Multi-parametric MRI of the physiology and optics of the in-vivo mouse lens.

Magnetic Resonance Imaging

Eric R. Muir, Xingzhen Pan, Paul J. Donaldson, Ehsan Vaghefi, Zhao Jiang, Caterina Sellitto, Thomas W. White

This work is a collaborative work between Prof Paul Donaldson’s lab and Prof Thomas White’s Lab at Stonybrook university, NY, USA, and Wilson was a visiting student there for two months. This work described the application of 7T pre-clinical MRI (animal) to investigate the physiology and optics of the mouse lens.

Click here to read the paper.

Equity was rarely considered in Cochrane Eyes and Vision systematic reviews and primary studies on cataract

Journal of Clinical Epidemiology

Jennifer Evans, Nyawira Mwangi, Helen Burn, Jacqueline Ramke

This study aimed to assess the extent to which Cochrane Eyes and Vision systematic reviews on cataract consider equity. We found that equity is rarely considered in studies of interventions for cataract, and this is reflected in the associated Cochrane reviews.

Click here to read the paper.

Interventions to promote access to eye care for non-Indigenous, non-dominant ethnic groups in high-income countries: a scoping review protocol

BMJ Open

Lisa Hamm, Joanna Black, Helen Burn, Corina Grey, Matire Harwood, Roshini Peiris-John, Iris Gordon, Matthew J Burton, Jennifer R Evans, Jacqueline Ramke

In this protocol we outline a scoping review to identify, describe and summarise interventions aimed at improving access to eye care for non-Indigenous, non-dominant ethnic groups residing in high-income countries. The results will inform the upcoming Lancet Global Health Commission on Global Eye Health.

Click here to read the paper.

Association between vision impairment and mortality: protocol for a systematic review and meta-analysis

BMJ Open

Joshua R Ehrlich, Jacqueline Ramke, David Macleod, Bonnielin K Swenor, Helen Burn, Chan Ning Lee, William J Waldock, Justine H Zhang, Iris Gordon, Nathan Congdon, Matthew Burton, Jennifer R Evans.
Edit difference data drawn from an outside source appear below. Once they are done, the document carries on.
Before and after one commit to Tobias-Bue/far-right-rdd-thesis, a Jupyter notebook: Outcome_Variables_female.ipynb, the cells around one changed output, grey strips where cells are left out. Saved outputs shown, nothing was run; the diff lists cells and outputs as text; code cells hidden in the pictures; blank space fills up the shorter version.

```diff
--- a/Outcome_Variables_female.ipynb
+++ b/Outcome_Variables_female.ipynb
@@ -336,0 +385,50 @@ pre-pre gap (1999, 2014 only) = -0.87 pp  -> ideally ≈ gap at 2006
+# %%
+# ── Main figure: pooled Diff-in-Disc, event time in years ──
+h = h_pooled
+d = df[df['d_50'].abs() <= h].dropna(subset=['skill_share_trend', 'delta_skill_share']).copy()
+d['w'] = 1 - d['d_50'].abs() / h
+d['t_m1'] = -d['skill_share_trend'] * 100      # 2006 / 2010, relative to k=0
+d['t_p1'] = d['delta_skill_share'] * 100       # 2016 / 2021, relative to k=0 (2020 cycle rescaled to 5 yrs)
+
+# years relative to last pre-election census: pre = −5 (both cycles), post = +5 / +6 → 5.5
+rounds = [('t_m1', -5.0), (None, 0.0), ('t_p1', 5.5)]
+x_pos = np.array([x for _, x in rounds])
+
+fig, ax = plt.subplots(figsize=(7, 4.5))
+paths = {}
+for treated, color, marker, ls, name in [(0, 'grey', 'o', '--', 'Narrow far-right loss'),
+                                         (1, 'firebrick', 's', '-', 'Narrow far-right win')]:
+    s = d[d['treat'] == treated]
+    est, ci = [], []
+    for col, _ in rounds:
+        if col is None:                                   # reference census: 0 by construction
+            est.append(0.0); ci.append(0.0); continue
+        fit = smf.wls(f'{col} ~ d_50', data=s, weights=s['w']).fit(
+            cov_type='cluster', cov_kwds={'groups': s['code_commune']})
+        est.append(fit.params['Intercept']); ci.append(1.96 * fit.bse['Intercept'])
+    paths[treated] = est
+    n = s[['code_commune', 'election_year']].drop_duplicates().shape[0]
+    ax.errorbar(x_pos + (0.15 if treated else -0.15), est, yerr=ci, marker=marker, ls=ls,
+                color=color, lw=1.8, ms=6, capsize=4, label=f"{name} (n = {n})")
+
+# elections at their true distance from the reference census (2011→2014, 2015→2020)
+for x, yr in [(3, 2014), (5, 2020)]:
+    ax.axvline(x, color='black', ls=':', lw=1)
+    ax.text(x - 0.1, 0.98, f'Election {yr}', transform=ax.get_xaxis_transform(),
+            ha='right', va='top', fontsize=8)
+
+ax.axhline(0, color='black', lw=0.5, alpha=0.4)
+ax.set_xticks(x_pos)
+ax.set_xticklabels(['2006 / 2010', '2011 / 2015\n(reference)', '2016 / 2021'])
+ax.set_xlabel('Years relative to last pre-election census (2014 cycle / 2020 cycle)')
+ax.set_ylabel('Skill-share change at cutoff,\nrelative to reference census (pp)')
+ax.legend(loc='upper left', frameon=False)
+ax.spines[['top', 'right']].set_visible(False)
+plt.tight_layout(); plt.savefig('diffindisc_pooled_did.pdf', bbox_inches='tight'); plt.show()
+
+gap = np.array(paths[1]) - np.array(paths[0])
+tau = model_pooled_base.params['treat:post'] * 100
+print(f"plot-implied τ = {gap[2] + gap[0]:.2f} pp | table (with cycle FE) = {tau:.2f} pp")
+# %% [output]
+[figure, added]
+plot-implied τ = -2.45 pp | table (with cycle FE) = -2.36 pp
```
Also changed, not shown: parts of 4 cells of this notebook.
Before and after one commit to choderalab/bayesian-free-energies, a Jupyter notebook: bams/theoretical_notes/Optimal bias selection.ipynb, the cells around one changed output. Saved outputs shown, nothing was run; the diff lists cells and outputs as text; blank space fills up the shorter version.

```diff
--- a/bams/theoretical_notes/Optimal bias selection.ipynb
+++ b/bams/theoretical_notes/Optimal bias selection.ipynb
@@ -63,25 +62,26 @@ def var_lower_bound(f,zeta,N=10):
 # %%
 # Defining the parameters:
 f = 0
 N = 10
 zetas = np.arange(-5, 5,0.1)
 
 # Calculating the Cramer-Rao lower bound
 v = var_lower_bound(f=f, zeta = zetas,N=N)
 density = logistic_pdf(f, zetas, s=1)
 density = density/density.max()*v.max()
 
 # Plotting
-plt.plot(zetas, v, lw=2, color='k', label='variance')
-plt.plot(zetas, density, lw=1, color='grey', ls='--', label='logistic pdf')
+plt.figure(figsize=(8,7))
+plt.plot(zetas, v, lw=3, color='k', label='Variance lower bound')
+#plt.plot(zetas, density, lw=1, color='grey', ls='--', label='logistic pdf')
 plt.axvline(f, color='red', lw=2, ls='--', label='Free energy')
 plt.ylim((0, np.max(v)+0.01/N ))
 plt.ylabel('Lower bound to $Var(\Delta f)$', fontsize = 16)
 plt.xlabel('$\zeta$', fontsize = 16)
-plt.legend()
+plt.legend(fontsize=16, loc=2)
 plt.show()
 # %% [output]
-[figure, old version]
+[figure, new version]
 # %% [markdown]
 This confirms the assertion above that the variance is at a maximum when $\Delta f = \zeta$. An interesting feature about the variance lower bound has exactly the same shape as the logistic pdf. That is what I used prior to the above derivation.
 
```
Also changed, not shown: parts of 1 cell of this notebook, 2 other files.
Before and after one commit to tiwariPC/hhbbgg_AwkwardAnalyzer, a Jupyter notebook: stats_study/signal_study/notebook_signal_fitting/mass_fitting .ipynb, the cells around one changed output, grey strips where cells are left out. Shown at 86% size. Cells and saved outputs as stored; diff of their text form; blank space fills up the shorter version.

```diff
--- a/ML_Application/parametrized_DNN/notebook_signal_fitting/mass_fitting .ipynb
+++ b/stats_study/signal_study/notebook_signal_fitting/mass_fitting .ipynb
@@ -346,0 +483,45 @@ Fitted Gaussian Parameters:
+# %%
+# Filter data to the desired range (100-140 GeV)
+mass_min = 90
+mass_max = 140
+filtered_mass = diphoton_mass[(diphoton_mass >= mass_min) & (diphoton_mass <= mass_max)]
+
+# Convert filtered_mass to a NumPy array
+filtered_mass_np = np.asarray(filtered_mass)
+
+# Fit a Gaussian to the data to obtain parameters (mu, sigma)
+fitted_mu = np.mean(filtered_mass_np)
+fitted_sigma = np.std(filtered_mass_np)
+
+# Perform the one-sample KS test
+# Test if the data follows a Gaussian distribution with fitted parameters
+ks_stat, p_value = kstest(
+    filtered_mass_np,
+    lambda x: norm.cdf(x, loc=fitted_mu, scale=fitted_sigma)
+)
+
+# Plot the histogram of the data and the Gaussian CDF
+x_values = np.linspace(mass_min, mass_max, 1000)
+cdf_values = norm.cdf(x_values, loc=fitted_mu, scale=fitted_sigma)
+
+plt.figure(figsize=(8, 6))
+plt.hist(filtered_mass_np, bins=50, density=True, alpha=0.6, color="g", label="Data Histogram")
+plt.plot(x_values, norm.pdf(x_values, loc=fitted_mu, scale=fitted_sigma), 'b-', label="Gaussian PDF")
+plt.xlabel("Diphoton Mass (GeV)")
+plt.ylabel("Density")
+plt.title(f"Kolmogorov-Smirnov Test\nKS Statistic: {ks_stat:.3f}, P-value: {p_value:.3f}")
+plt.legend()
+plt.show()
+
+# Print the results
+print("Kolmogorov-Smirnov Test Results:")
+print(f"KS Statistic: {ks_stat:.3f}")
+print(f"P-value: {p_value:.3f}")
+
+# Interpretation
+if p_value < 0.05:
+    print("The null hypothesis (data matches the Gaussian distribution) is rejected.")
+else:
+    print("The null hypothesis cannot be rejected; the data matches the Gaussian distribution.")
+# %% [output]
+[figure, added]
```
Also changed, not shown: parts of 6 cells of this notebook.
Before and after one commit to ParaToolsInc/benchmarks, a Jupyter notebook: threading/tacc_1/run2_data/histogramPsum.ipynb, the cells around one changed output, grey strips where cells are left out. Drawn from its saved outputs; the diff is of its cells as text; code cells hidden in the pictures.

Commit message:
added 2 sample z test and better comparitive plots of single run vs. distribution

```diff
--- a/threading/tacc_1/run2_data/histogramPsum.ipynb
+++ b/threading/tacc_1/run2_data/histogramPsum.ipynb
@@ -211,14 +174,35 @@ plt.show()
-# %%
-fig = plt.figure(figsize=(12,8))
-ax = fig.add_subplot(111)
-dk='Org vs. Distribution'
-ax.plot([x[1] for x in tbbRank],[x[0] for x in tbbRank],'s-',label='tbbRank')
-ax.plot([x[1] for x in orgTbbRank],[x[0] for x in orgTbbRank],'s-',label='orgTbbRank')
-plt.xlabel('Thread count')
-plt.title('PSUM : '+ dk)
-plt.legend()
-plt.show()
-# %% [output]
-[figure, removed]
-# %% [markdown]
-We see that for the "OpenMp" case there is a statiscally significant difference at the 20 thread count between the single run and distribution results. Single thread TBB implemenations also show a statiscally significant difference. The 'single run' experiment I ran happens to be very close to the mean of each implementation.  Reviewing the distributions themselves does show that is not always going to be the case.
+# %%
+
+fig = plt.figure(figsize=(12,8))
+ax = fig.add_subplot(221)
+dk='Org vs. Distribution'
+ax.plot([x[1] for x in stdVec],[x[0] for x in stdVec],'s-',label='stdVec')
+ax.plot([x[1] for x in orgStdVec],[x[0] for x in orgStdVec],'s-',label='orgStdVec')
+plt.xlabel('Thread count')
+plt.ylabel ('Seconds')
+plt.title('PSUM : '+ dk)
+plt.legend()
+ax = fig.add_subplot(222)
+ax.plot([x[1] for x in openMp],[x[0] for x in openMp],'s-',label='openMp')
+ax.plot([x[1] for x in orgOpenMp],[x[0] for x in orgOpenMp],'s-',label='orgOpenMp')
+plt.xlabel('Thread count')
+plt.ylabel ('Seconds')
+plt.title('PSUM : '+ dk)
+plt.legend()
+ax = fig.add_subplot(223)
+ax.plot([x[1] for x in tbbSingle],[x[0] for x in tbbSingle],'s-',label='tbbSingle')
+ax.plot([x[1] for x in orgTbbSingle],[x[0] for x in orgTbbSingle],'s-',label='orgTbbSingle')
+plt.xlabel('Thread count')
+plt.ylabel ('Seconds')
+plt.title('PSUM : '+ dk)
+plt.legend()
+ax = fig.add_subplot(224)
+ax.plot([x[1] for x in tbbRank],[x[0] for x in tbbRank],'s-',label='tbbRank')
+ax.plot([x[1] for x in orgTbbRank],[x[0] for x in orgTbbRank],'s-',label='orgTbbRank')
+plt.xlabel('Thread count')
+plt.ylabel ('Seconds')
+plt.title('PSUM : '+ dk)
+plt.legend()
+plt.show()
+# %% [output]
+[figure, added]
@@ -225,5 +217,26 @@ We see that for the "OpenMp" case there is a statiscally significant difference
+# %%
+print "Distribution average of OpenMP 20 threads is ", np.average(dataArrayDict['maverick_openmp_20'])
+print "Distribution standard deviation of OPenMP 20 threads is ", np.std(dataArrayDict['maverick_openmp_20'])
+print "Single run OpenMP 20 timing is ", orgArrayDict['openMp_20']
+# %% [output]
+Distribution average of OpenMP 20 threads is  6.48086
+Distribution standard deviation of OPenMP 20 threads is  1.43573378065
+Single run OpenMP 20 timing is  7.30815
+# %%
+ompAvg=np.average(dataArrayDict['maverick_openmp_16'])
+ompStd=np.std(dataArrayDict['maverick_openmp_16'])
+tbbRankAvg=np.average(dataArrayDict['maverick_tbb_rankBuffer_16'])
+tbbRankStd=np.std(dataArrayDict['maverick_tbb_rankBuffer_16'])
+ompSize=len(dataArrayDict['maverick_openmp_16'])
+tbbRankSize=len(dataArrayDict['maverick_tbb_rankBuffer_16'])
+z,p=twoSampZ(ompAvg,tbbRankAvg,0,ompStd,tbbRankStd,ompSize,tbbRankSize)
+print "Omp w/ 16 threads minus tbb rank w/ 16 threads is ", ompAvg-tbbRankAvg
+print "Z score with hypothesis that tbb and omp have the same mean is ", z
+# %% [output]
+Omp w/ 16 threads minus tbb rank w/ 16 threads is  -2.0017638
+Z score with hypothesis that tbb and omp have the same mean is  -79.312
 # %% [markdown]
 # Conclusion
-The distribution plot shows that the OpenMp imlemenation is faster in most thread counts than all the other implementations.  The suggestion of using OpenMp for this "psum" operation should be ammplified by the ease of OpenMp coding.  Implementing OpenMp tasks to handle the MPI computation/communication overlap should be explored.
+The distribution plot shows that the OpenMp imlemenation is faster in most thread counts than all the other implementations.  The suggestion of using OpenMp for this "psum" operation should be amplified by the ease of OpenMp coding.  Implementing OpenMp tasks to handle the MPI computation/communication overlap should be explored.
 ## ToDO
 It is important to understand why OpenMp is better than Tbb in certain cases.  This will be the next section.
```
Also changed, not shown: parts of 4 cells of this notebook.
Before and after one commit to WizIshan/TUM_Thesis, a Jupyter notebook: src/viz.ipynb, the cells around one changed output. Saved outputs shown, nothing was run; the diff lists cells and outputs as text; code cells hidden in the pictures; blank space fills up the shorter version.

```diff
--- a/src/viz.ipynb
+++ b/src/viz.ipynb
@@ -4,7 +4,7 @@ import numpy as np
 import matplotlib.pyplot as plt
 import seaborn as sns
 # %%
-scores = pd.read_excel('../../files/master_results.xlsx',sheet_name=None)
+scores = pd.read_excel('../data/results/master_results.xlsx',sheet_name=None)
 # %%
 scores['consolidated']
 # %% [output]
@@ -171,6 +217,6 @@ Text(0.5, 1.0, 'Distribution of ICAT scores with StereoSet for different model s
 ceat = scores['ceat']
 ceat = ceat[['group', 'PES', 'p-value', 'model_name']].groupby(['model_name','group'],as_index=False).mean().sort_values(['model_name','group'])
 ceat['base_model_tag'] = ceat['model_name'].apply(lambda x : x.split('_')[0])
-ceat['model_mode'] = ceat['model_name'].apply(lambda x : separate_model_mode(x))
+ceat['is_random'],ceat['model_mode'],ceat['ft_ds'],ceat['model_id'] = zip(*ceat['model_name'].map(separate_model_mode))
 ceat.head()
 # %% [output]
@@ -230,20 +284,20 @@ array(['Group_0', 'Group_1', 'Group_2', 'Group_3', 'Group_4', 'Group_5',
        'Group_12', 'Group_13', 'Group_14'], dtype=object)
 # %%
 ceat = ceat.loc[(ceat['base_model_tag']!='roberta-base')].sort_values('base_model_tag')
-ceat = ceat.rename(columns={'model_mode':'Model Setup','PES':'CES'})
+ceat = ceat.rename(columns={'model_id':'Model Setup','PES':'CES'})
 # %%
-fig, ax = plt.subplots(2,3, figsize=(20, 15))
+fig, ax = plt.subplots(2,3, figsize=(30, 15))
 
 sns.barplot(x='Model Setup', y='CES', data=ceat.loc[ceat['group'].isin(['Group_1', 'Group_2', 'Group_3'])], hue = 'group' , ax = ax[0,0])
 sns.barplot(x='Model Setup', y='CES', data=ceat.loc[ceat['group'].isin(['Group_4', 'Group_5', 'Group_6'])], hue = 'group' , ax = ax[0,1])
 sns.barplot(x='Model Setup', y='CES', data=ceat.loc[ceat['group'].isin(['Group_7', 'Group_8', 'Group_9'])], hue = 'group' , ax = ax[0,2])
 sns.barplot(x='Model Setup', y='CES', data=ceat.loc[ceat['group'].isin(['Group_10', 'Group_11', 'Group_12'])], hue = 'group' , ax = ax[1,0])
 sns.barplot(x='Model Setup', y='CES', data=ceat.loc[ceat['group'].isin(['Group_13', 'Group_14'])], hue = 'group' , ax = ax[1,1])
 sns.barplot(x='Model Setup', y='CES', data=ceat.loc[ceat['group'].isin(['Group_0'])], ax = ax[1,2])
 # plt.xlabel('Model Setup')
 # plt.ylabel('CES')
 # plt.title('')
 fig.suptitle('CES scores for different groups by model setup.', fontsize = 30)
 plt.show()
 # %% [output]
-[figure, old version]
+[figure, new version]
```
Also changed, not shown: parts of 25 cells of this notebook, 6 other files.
This protocol outlines a systematic review and meta-analysis that will inform the ongoing Lancet Commission on Global Eye Health. The review aims to answer two questions: 1) What is the extent, strength and quality of the published evidence that VI is associated with the risk of all-cause mortality? and 2) To what degree does VI affect the risk of all-cause mortality, and does this risk vary based on level of visual function?

Click here to read the paper.

The Effect of Simulated Visual Field Loss on Optokinetic Nystagmus

Translational Vision Science & Technology

Soheil M. Doustkouhi, Philip R. K. Turnbull, Steven C. Dakin

In this paper, we describe a first step toward how objective measurement of an involuntary eye movement, known as optokinetic nystagmus (OKN), could provide an objective measure of visual field loss and contrast sensitivity loss, which could both accompany glaucoma. We determined how OKN changes when the extent of the simulated visual field and the contrast of stimulus gradually reduced.

Click here to read the paper.